*** Block opens ***

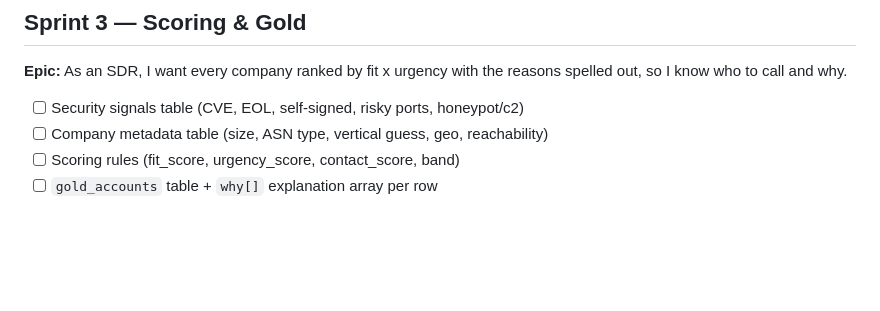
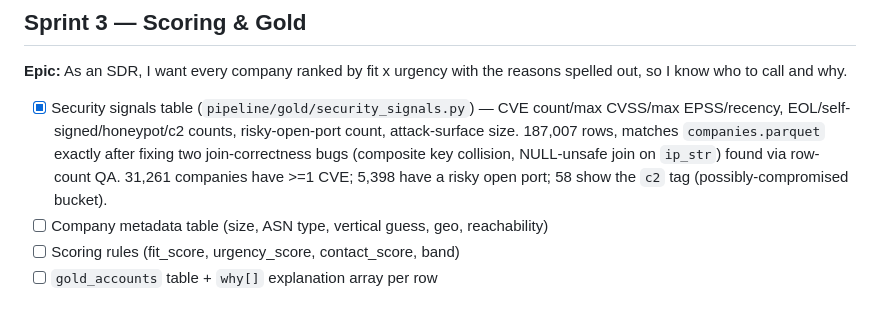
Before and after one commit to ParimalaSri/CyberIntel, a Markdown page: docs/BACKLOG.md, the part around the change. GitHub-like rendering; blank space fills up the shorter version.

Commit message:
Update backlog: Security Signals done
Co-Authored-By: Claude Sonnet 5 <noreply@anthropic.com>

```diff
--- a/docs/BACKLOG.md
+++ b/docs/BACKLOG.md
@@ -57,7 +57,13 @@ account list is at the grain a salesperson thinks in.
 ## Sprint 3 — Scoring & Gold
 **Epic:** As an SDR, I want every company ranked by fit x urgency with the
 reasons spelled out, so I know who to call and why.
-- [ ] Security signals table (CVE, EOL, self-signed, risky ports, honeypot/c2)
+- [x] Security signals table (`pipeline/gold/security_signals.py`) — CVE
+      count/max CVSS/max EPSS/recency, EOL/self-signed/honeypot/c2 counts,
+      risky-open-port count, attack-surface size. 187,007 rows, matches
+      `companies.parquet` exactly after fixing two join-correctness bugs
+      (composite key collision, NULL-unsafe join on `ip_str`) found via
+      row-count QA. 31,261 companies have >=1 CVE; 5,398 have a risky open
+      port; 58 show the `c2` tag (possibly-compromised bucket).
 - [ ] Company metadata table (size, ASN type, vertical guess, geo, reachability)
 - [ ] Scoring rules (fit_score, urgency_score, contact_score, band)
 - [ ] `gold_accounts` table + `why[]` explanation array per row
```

*** Block closes ***
*** Block opens ***

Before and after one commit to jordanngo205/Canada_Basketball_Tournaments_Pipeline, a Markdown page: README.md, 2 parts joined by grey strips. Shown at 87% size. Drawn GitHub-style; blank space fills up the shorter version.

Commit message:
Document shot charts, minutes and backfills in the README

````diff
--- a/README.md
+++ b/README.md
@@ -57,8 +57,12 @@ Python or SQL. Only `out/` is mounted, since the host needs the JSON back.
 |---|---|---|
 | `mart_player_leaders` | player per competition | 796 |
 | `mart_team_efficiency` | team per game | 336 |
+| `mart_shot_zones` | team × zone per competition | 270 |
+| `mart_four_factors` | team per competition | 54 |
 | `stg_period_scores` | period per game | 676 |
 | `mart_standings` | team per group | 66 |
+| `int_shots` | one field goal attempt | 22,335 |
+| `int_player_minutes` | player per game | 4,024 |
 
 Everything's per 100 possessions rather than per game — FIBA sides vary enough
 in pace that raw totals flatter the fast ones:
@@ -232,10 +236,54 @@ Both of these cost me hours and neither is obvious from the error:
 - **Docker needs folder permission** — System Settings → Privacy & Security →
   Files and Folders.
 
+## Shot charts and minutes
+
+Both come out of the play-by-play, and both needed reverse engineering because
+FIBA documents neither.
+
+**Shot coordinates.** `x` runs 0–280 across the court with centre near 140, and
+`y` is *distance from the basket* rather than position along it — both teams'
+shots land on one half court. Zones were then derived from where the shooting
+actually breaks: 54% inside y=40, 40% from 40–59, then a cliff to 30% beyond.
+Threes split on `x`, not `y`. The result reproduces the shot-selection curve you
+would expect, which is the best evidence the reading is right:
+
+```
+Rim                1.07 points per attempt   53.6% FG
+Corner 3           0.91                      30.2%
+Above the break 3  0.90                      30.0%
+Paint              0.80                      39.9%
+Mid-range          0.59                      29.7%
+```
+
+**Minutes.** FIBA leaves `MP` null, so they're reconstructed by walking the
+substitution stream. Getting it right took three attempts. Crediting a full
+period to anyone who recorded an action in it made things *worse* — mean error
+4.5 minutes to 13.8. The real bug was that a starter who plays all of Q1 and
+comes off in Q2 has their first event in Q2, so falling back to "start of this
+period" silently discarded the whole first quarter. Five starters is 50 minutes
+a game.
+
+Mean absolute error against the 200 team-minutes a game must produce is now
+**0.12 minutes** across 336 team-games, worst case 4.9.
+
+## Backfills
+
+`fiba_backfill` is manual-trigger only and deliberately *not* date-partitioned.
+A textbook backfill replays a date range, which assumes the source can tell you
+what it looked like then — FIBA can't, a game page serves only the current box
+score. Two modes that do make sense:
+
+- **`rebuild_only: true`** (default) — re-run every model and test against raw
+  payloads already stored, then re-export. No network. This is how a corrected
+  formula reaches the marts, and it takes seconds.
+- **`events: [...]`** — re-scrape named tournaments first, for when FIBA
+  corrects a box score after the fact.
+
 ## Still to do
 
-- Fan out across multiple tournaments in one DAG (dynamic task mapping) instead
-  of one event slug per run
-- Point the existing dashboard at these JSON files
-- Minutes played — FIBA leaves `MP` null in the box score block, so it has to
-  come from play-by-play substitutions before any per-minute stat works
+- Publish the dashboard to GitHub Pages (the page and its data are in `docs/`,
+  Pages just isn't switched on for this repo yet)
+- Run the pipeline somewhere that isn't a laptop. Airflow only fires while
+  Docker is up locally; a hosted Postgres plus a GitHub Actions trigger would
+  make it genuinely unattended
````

*** Block closes ***

* Your instructions
What lines of the data include the word "risky"? Copy each of them.

* Solution for this task
-- [ ] Security signals table (CVE, EOL, self-signed, risky ports, honeypot/c2)
+      risky-open-port count, attack-surface size. 187,007 rows, matches
+      row-count QA. 31,261 companies have >=1 CVE; 5,398 have a risky open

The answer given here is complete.